By Christopher Toothaker, THE ASSOCIATED PRESS
CARACAS, Venezuela - Shouts of "Kill him! Kill him!" ring out as the preteens train their virtual assault rifles on the last remaining terrorist and spray him with bullets. Blood splatters. The enemy collapses. And they cheerfully wrap up another game of "Counter-Strike."
The most popular video games among kids often imitate life outside this Internet cafe in San Augustin - one of the many crime-ridden slums in Venezuela's capital, where residents say too many of the young players easily trade joysticks for guns.
In a bid to curb that trend, Venezuela's National Assembly is on track to prohibit violent video games and toys. The proposed legislation, which received initial approval in September, is expected to get a final vote in the coming weeks.
As manager of the cafe in San Augustin, Jenny Rangel struggles with a moral dilemma as she stands beneath a "Scarface" movie poster and watches the virtual shoot-'em-up. Like many of her neighbours, Rangel rushes home at nightfall before gunshots begin echoing through the barrio.
"The message for them is that you must shoot and kill," Rangel said.

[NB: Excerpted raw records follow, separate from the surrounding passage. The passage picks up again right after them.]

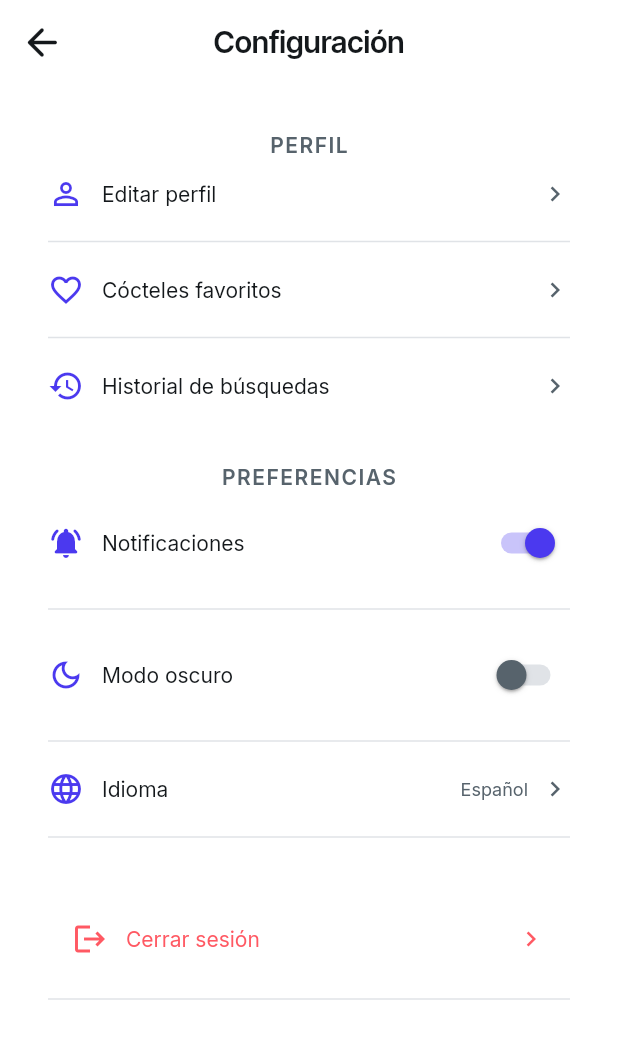
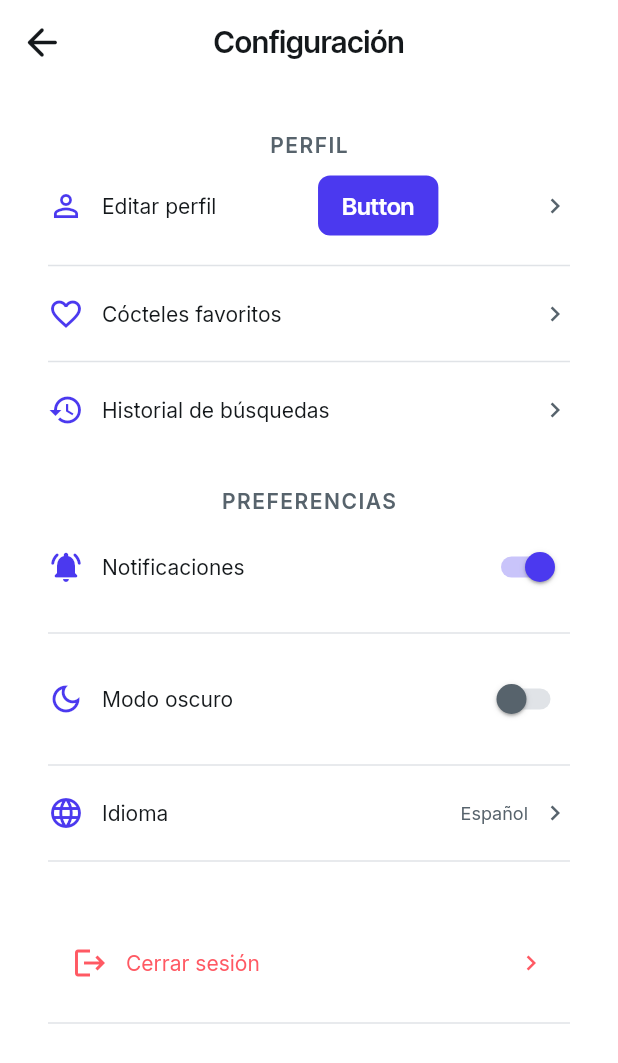
Before and after one commit to 00danielle00/MixItUp, a Flutter app: the ConfigurationWidget screen opened directly, on a phone screen of 412 x 824 dp. Shown: the top 1063 px of the screen. Run offline on Flutter 3.47's test engine with Material 3 defaults, Android fonts, the phone set to English and light mode, and no system bars; drawn by our look-alikes of auto_size_text; our stand-ins replace carousel_slider, flutter_animate, font_awesome_flutter, from_css_color, go_router, google_fonts and 4 more; missing offline and left inert: json_path; accounts and stored records are empty.

Commit message:
Updating to latest FlutterFlow output.

```diff
--- a/lib/pages/configuration/configuration_widget.dart
+++ b/lib/pages/configuration/configuration_widget.dart
@@ -2,6 +2,7 @@ import '/auth/supabase_auth/auth_util.dart';
 import '/flutter_flow/flutter_flow_icon_button.dart';
 import '/flutter_flow/flutter_flow_theme.dart';
 import '/flutter_flow/flutter_flow_util.dart';
+import '/flutter_flow/flutter_flow_widgets.dart';
 import '/index.dart';
 import 'package:flutter/material.dart';
 import 'package:google_fonts/google_fonts.dart';
@@ -161,6 +162,42 @@ class _ConfigurationWidgetState extends State<ConfigurationWidget> {
                                       ),
                                 ),
                               ].divide(SizedBox(width: 12.0)),
+                            ),
+                            FFButtonWidget(
+                              onPressed: () {
+                                print('Button pressed ...');
+                              },
+                              text: 'Button',
+                              options: FFButtonOptions(
+                                height: 40.0,
+                                padding: EdgeInsetsDirectional.fromSTEB(
+                                    16.0, 0.0, 16.0, 0.0),
+                                iconPadding: EdgeInsetsDirectional.fromSTEB(
+                                    0.0, 0.0, 0.0, 0.0),
+                                color: FlutterFlowTheme.of(context).primary,
+                                textStyle: FlutterFlowTheme.of(context)
+                                    .titleSmall
+                                    .override(
+                                      font: GoogleFonts.interTight(
+                                        fontWeight: FlutterFlowTheme.of(context)
+                                            .titleSmall
+                                            .fontWeight,
+                                        fontStyle: FlutterFlowTheme.of(context)
+                                            .titleSmall
+                                            .fontStyle,
+                                      ),
+                                      color: Colors.white,
+                                      letterSpacing: 0.0,
+                                      fontWeight: FlutterFlowTheme.of(context)
+                                          .titleSmall
+                                          .fontWeight,
+                                      fontStyle: FlutterFlowTheme.of(context)
+                                          .titleSmall
+                                          .fontStyle,
+                                    ),
+                                elevation: 0.0,
+                                borderRadius: BorderRadius.circular(8.0),
+                              ),
                             ),
                             Icon(
                               Icons.chevron_right,
```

Across town from San Augustin, shopping mall arcades are packed with children and teenagers from mostly middle-class and wealthy families who wait in line to play "Dark Silhouette" - featuring a life-size assault rifle that players use to gun down opponents. (...)